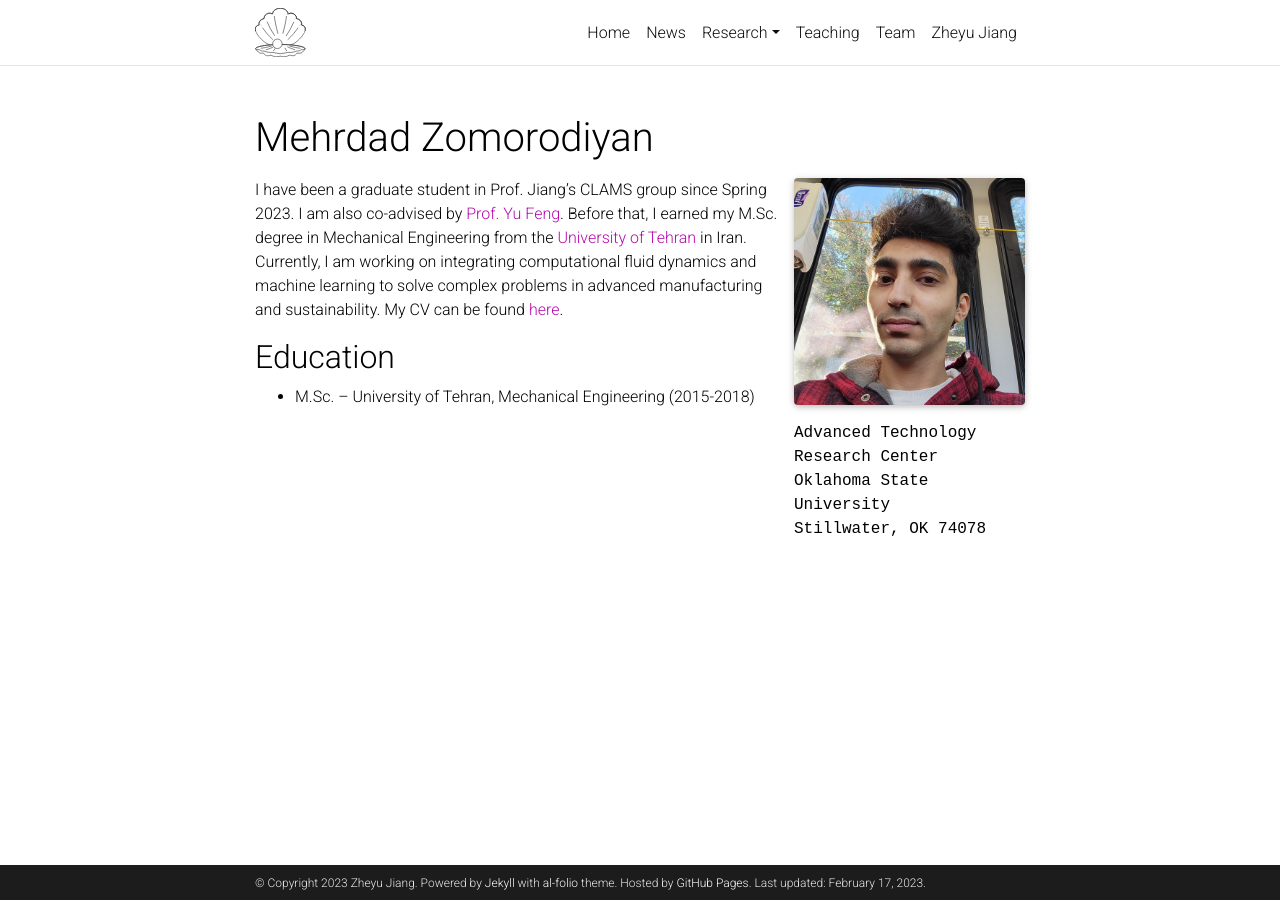
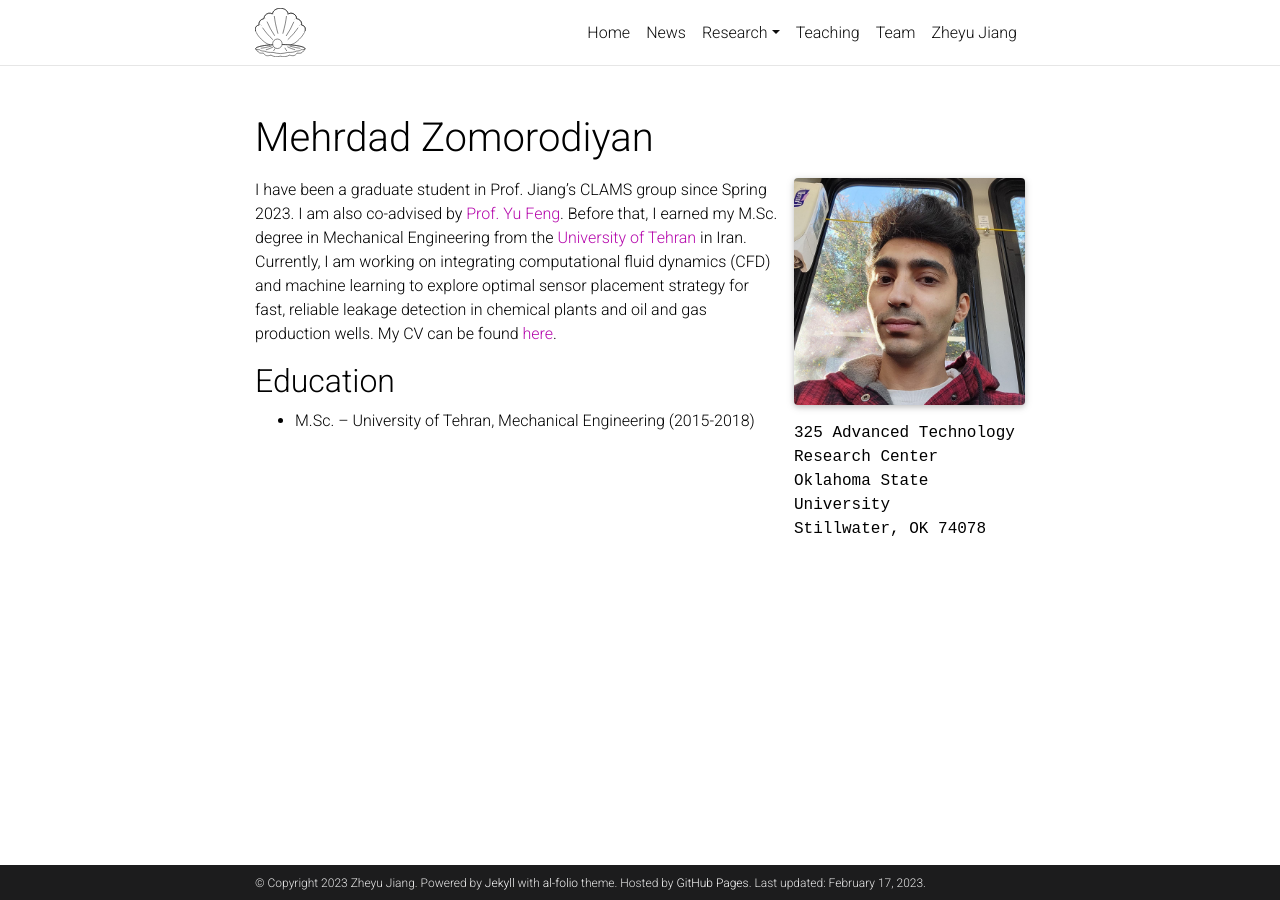
Before and after one commit to checlams/old_website, a Jekyll site: the page built from _members/mehrdad.md, in a window 1280 px wide. Built offline with Jekyll 4.4.1, drawn with Linux system fonts in a browser that asks for light colours; full-size pictures stand in for the smaller copies a plugin makes; comment, search, counter and statistics services are not loaded; a style sheet for code colours, icons or effects is not loaded.

Commit message:
update website

```diff
--- a/_members/mehrdad.md
+++ b/_members/mehrdad.md
@@ -21,13 +21,12 @@ profile:
     email: mehrdad.zomorodiyan@okstate.edu
     orcid:
     address: >
-        Advanced Technology Research Center <br />
+        325 Advanced Technology Research Center <br />
         Oklahoma State University <br />
         Stillwater, OK 74078
 ---
 
-I have been a graduate student in Prof. Jiang's CLAMS group since Spring 2023. I am also co-advised by [Prof. Yu Feng](https://ceat.okstate.edu/che/faculty-staff/yu-feng.html). Before that, I earned my M.Sc. degree in Mechanical Engineering from the [University of Tehran](https://ut.ac.ir/en) in Iran. Currently, I am working on integrating computational fluid dynamics and machine learning to solve complex problems in advanced manufacturing and sustainability. My CV can be found [here]({{ '/assets/pdf/CV/Mehrdad_Jan23.pdf' | relative_url }}).
+I have been a graduate student in Prof. Jiang's CLAMS group since Spring 2023. I am also co-advised by [Prof. Yu Feng](https://ceat.okstate.edu/che/faculty-staff/yu-feng.html). Before that, I earned my M.Sc. degree in Mechanical Engineering from the [University of Tehran](https://ut.ac.ir/en) in Iran. Currently, I am working on integrating computational fluid dynamics (CFD) and machine learning to explore optimal sensor placement strategy for fast, reliable leakage detection in chemical plants and oil and gas production wells. My CV can be found [here]({{ '/assets/pdf/CV/Mehrdad_Jan23.pdf' | relative_url }}).
 
 ## Education
-
 * M.Sc. -- University of Tehran, Mechanical Engineering (2015-2018)
```
Also changed, not shown: _bibliography/papers.bib (+10 -7 lines), _members/alireza.md (+1 -1 lines), _news/230213rritravel.md (added, +8 -0 lines), _pages/cv.md (+1 -1 lines), _pages/teaching.md (+2 -1 lines), 2 other files.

| What you need to do |
The expected output is every line from the material above where "Center" can be found.

| Written answer |
-        Advanced Technology Research Center <br />
+        325 Advanced Technology Research Center <br />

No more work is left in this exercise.